This June 29, 2011 file photo provided by the Oklahoma Department of Corrections shows Clayton Lockett. Oklahoma prison officials halted the execution of Lockett Tuesday, April 29, 2014,  after the delivery of a new three-drug combination failed to go as planned. Oklahoma Gov. Mary Fallin said Lockett had an apparent heart attack more than 40 minutes after the start of the execution. (AP/Oklahoma Department of Corrections)

Oklahoma prison officials halted the execution of Clayton Lockett Tuesday, April 29, 2014, after the delivery of a new three-drug combination failed to go as planned. (AP/Oklahoma Department of Corrections)

Amy Elliott, a spokeswoman for the Oklahoma Medical Examiner’s Office, told Tulsa World that it’s not unusual that the Dallas County Medical Examiner’s Office kept Clayton Lockett’s heart and larynx for testing as it tries to establish his official cause of death.

“It allows further testing, but it also allows the family to go ahead and bury or cremate their loved ones,” Elliott told the newspaper.

“Oklahoma law reads that the Office of the State Medical Examiner can retain any kind of tissue or samples indefinitely,” Elliott added to the Associated Press. “And my understanding is it can be the same in Texas.”

The body of the man, who was was convicted of killing a 19-year-old woman, was brought to the Oklahoma Medical Examiner’s Office in May from the Dallas County office in Texas. This latter examiner’s office was brought on to the case by Oklahoma Gov. Mary Fallin to conduct an independent autopsy. Afterward, Lockett’s body was given to his family, which is also having an autopsy conducted.

Shortly after the new three-drug lethal injection system was pumped into Lockett’s vein on April 29, it was clear something was not going correctly. Officials stopped the drugs and could not start again, because they did not having another dose and found no other suitable veins, already taking nearly an hour to find one vein that collapsed in the initial administering of the drugs.

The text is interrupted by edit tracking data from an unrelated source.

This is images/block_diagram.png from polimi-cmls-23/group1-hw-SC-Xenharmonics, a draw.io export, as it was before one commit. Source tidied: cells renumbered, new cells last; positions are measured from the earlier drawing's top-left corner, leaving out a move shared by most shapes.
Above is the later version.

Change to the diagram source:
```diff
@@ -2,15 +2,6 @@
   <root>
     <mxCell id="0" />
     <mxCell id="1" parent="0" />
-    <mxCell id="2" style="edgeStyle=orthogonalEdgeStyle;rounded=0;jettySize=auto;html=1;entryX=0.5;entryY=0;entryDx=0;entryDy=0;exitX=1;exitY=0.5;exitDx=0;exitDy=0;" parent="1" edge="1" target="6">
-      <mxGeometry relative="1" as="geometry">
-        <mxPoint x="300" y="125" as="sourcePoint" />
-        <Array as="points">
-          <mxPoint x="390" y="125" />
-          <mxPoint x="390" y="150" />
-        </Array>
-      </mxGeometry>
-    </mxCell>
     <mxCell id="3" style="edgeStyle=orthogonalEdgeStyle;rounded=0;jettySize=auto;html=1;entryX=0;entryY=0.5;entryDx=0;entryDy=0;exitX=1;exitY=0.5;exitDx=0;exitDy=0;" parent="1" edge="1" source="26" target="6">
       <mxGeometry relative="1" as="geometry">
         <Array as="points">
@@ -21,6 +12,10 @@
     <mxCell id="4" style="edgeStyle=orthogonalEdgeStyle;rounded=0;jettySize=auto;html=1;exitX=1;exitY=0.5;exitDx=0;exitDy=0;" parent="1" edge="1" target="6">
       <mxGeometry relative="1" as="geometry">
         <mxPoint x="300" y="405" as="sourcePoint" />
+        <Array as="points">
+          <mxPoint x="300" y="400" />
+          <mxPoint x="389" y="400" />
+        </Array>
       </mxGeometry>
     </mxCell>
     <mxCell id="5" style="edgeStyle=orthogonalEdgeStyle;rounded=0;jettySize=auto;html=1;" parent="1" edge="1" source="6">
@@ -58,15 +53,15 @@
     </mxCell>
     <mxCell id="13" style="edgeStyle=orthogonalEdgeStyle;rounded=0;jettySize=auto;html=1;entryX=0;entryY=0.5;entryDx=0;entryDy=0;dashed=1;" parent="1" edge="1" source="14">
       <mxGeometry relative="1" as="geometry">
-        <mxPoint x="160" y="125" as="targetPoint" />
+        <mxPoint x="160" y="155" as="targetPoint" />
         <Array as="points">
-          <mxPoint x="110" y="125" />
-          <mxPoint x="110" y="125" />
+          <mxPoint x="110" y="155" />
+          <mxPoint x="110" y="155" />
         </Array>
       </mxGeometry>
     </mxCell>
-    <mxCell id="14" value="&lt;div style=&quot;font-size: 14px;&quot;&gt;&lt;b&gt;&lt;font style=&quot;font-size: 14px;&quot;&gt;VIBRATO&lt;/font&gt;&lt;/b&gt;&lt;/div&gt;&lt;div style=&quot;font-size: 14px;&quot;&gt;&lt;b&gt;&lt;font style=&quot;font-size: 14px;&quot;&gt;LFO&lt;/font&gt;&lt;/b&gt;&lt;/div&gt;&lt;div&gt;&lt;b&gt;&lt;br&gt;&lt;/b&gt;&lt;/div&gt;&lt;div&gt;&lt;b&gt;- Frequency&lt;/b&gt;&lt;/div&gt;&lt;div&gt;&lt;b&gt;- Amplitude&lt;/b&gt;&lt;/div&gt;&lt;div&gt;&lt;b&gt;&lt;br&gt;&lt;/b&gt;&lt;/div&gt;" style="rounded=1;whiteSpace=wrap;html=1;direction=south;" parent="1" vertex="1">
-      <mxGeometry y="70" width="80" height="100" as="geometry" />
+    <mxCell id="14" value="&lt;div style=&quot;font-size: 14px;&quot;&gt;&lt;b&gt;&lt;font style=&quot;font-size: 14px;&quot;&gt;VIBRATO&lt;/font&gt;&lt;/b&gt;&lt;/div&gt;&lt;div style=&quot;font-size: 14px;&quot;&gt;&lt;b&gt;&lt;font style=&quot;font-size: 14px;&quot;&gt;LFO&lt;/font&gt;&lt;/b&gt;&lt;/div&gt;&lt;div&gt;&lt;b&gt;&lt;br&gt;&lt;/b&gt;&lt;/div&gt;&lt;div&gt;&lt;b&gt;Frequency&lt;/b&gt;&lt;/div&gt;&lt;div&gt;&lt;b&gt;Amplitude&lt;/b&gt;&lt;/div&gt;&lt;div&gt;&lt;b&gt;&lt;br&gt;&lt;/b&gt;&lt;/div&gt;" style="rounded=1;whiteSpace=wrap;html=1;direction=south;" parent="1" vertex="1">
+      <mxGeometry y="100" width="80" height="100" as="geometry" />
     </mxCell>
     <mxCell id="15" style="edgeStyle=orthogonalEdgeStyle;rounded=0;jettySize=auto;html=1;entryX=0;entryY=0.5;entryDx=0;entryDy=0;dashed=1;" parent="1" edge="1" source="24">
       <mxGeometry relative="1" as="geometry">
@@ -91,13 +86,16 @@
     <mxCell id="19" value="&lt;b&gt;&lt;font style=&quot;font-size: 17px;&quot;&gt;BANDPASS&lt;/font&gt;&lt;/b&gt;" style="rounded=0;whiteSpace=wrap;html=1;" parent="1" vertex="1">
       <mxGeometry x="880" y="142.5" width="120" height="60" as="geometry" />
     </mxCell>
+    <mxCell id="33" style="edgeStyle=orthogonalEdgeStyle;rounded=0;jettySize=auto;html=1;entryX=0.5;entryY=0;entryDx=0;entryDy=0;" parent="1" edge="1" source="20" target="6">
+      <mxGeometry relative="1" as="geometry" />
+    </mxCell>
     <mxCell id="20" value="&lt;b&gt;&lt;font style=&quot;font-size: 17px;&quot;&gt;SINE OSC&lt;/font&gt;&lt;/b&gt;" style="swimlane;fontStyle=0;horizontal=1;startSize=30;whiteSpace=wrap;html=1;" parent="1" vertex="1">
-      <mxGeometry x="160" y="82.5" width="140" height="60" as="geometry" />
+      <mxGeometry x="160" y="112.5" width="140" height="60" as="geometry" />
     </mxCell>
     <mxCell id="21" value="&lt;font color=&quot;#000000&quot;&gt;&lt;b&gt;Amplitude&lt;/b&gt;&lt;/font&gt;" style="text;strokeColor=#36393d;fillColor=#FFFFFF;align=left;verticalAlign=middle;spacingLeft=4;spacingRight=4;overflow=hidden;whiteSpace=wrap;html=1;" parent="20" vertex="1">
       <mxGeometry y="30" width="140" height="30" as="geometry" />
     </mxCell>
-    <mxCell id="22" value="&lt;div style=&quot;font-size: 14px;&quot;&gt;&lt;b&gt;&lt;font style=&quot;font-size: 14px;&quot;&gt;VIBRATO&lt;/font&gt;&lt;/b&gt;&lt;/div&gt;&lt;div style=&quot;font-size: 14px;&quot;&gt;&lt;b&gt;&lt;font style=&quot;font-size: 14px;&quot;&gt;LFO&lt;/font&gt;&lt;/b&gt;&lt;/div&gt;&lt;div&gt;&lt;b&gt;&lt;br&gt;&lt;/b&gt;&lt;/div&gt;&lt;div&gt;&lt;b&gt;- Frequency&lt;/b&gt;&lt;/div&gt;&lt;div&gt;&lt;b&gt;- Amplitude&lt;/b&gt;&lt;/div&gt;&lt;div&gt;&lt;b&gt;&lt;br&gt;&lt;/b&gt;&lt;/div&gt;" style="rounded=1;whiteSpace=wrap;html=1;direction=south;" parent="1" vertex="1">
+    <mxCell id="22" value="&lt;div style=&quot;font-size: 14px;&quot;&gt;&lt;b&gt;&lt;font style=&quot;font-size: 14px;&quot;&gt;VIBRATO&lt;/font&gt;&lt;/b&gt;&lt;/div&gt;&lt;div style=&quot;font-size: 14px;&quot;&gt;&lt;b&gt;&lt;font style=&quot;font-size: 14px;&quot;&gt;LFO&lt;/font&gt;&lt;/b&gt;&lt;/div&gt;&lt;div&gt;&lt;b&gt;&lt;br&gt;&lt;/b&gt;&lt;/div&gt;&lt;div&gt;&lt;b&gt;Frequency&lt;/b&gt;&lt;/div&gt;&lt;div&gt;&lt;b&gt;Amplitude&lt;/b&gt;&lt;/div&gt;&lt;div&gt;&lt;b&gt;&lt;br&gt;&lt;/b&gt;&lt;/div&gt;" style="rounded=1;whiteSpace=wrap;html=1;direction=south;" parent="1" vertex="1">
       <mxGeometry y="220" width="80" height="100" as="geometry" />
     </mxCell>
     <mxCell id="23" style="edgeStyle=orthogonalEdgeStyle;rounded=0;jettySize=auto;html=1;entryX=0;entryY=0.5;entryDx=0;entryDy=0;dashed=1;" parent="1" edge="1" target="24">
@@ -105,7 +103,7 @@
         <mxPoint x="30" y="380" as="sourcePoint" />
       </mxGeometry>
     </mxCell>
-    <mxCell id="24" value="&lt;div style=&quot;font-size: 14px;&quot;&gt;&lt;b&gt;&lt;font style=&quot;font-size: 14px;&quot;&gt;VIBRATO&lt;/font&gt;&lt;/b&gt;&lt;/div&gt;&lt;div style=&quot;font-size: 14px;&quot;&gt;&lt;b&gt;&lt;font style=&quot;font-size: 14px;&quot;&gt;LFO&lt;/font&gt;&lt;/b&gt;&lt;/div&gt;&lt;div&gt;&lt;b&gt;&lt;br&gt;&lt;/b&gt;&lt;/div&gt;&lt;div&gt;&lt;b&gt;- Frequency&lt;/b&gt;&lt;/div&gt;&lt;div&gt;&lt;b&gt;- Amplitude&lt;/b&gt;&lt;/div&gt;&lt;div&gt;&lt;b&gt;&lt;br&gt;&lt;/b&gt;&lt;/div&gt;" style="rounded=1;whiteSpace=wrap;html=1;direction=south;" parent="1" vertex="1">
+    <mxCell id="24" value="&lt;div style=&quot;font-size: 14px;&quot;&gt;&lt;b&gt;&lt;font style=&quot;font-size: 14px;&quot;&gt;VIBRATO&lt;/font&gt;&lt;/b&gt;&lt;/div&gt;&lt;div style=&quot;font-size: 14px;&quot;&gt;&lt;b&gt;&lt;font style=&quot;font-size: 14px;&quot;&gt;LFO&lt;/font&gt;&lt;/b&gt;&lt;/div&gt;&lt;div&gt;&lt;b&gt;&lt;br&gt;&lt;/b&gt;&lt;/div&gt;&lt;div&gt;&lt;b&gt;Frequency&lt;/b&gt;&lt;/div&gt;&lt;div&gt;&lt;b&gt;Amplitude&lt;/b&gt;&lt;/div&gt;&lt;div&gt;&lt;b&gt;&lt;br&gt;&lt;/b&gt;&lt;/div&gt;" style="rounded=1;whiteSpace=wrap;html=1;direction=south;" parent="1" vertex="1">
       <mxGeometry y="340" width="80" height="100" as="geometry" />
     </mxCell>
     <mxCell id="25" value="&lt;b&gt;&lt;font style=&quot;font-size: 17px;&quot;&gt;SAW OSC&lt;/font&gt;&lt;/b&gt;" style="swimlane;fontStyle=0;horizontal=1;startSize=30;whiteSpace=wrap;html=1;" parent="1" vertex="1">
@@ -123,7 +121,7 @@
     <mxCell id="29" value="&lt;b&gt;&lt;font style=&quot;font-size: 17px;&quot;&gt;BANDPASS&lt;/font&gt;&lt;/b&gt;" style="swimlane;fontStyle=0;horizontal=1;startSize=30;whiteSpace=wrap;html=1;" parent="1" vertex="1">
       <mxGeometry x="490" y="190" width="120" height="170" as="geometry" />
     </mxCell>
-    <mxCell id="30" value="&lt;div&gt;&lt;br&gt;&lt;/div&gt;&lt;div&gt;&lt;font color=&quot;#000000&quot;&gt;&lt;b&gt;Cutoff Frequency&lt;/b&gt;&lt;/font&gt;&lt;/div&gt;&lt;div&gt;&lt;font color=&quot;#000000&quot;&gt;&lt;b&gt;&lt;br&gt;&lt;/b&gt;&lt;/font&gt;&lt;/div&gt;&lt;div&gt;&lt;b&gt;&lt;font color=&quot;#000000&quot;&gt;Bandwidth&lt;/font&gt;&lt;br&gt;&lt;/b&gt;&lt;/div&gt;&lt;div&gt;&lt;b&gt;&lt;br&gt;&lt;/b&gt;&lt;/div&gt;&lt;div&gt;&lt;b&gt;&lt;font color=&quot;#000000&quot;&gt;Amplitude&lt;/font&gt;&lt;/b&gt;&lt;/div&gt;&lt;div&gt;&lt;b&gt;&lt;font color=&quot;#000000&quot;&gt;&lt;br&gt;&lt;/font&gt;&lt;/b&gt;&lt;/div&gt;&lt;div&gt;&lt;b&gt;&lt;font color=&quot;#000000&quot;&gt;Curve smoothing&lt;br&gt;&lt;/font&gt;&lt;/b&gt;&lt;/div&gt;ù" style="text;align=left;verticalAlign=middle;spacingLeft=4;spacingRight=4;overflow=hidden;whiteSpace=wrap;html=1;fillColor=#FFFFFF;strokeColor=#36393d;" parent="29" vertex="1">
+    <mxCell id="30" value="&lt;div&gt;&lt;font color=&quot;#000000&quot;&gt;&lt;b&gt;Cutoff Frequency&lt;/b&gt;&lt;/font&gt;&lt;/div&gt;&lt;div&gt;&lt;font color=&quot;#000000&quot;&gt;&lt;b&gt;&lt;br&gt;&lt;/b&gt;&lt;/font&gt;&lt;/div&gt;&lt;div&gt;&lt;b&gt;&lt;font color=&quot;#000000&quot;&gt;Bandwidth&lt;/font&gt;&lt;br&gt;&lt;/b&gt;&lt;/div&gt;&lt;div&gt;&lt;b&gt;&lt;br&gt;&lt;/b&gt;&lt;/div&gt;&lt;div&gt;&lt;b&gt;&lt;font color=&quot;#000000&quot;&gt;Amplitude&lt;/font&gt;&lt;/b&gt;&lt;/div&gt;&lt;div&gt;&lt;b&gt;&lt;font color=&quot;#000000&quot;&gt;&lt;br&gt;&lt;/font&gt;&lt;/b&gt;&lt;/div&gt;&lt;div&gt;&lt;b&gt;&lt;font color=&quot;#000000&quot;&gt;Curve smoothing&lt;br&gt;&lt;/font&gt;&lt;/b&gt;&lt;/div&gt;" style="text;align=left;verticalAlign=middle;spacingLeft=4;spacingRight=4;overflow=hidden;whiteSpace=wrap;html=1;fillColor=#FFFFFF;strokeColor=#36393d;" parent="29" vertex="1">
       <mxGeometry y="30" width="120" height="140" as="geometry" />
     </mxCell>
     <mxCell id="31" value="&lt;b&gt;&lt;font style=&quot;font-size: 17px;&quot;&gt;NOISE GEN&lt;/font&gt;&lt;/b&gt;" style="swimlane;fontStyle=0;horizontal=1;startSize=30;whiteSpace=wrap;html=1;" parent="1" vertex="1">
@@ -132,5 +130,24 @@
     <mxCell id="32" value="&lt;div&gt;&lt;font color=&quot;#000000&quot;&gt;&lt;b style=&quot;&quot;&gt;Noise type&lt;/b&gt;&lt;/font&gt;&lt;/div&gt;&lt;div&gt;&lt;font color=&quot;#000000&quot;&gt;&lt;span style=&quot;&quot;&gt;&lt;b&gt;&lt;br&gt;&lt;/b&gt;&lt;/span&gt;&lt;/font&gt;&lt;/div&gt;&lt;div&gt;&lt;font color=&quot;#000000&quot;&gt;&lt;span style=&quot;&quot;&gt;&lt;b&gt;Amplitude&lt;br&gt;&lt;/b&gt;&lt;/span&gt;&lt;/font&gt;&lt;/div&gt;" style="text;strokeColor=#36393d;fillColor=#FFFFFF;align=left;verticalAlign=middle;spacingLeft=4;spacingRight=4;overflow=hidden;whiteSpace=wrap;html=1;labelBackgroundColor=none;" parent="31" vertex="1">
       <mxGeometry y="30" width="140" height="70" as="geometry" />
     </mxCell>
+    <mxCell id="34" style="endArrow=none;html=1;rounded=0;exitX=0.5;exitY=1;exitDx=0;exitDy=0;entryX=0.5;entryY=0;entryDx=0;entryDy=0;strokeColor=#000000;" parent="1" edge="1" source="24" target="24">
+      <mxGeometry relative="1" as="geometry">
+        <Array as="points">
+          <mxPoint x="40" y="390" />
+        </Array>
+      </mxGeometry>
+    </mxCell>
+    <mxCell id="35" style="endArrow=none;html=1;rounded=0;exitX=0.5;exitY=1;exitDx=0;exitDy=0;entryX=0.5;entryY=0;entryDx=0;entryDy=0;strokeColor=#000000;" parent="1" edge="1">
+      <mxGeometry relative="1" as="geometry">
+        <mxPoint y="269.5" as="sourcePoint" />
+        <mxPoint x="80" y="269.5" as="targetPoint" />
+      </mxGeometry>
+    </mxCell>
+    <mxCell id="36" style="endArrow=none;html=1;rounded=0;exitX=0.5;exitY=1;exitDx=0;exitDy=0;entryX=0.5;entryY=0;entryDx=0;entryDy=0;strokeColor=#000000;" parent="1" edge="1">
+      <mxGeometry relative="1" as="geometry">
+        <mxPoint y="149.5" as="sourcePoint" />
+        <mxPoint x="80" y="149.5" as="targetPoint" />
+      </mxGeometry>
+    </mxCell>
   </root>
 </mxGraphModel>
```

Lockett was said to have suffered an apparent heart attack 10 minutes after the execution was halted.

Elliot told Tulsa World that her office, not the Dallas County office, will make the official determination for Lockett’s cause of death. The Oklahoma office will consider the Dallas County office’s report in its own investigation though.

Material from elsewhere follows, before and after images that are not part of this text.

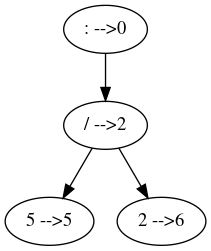
Before: Grupo01/gragh.png, a diagram exported from Graphviz (LyC-Grupo1-2021/TrabajoPractico). Its source is kept beside it as Grupo01/gragh.dot.
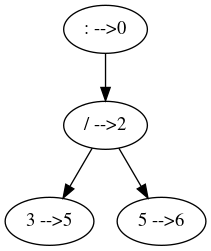
The same file after the commit.

Diff of the diagram source:
```diff
@@ -1,5 +1,5 @@
 digraph G {
 	": -->0" -> "/ -->2"
-	"/ -->2" -> "5 -->5"
-	"/ -->2" -> "2 -->6"
+	"/ -->2" -> "3 -->5"
+	"/ -->2" -> "5 -->6"
 }
```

In this April 15, 2008 file photo, the gurney in the execution chamber at the Oklahoma State Penitentiary is pictured in McAlester, Okla. Attorney General Scott Pruitt's office filed court documents saying it wouldn't object to a 180-day stay of execution being sought by attorneys for inmate Charles Warner while the investigation is underway. Warner was scheduled for execution on the same night last week as Clayton Lockett in what would have been the state's first double execution since 1937. But Lockett's vein collapsed during his lethal injection. (AP)

The gurney in the execution chamber at the Oklahoma State Penitentiary is pictured in McAlester, Okla. Attorney General Scott Pruitt’s office filed court documents saying it wouldn’t object to a 180-day stay of execution being sought by attorneys for inmate Charles Warner while the investigation into Lockett’s cause of death is underway. Warner was scheduled for execution on the same night as Clayton Lockett. (AP)

“They send all their information to us. They don’t determine cause and manner. What they do is give their opinion. … We will make the determination of cause and manner,” Elliott told the newspaper.

After this incident, the Oklahoma Court of Criminal Appeals agreed to a six-month stay of execution for another death row inmate while the investigation into botched lethal injection continues.